Entries taken from a collection

▬▬▬

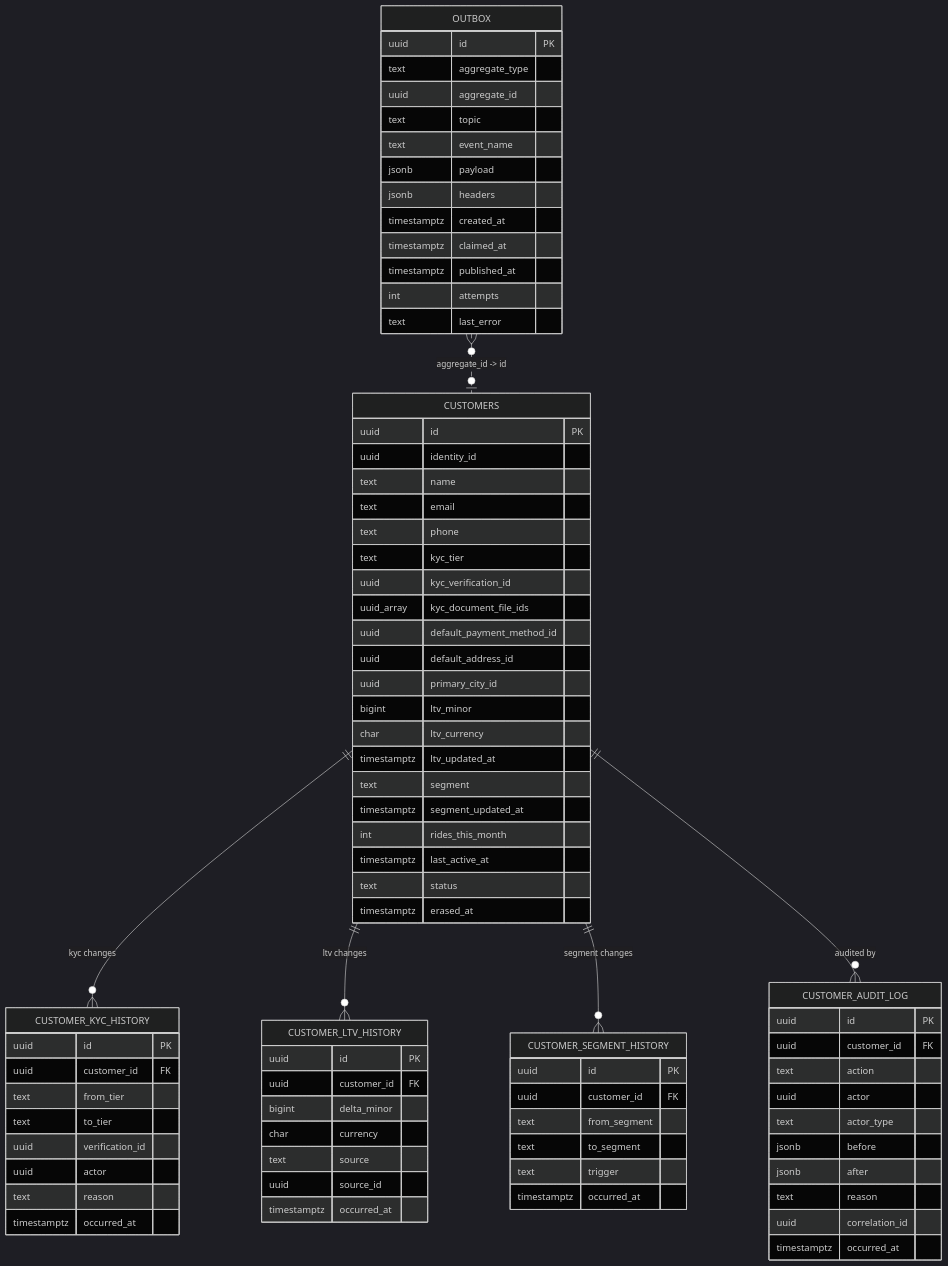
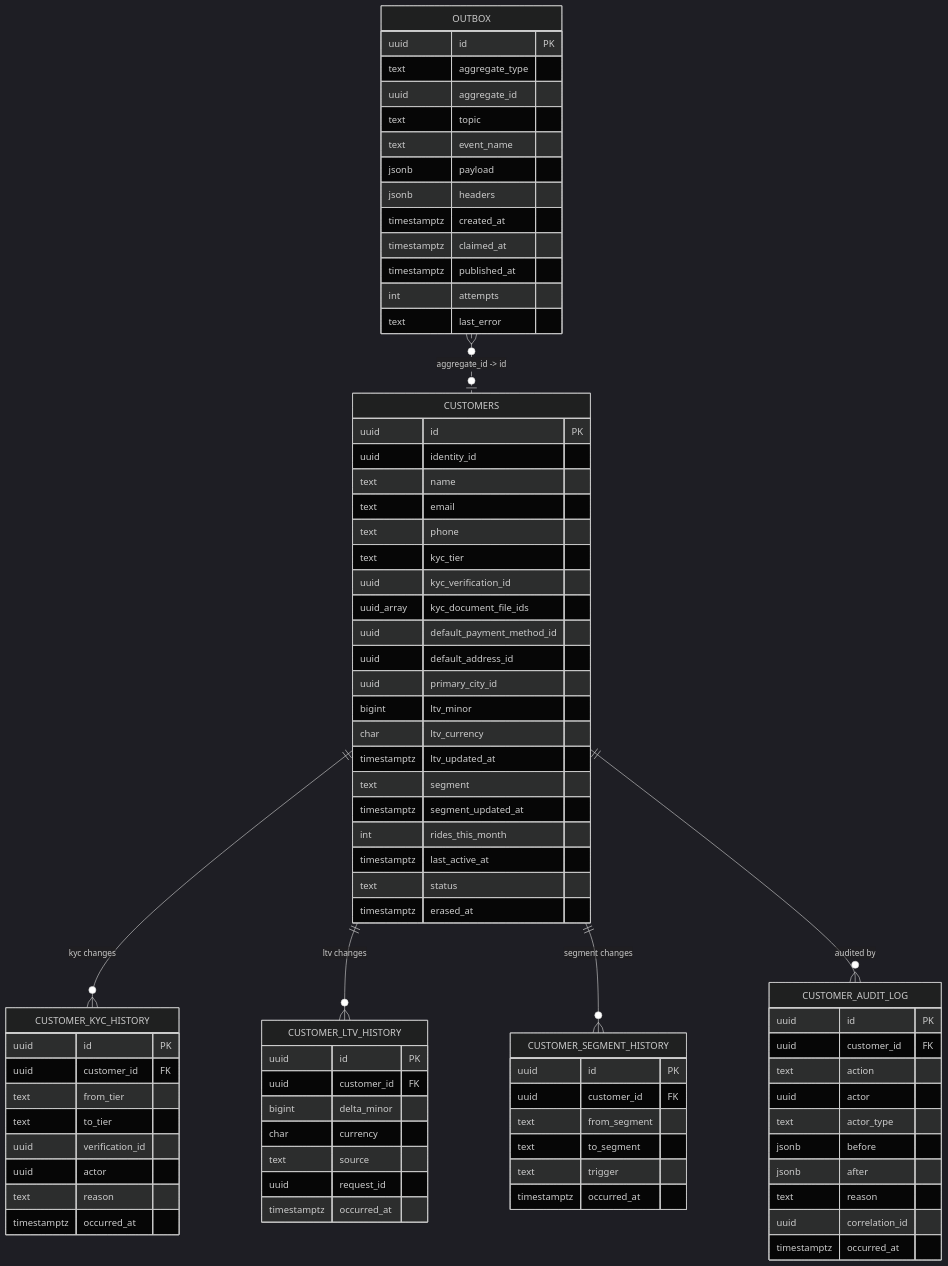
The diagram in docs/services/customer-service/ERD.md (mohamedhabibwork/trips-enjoy-docs), drawn with Mermaid (dark theme) before and after one commit. The commit also changed other lines of this file and 201 other files, not shown here.

```diff
--- a/docs/services/customer-service/ERD.md
+++ b/docs/services/customer-service/ERD.md
@@ -217,7 +217,7 @@
         bigint delta_minor
         char currency
         text source
-        uuid source_id
+        uuid request_id
         timestamptz occurred_at
     }
 
```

▬▬▬

**Exercise brief:** Copy out each line carrying the string "docs" from the data.

**Response:**
The diagram in docs/services/customer-service/ERD.md (mohamedhabibwork/trips-enjoy-docs), drawn with Mermaid (dark theme) before and after one commit. The commit also changed other lines of this file and 201 other files, not shown here.
--- a/docs/services/customer-service/ERD.md
+++ b/docs/services/customer-service/ERD.md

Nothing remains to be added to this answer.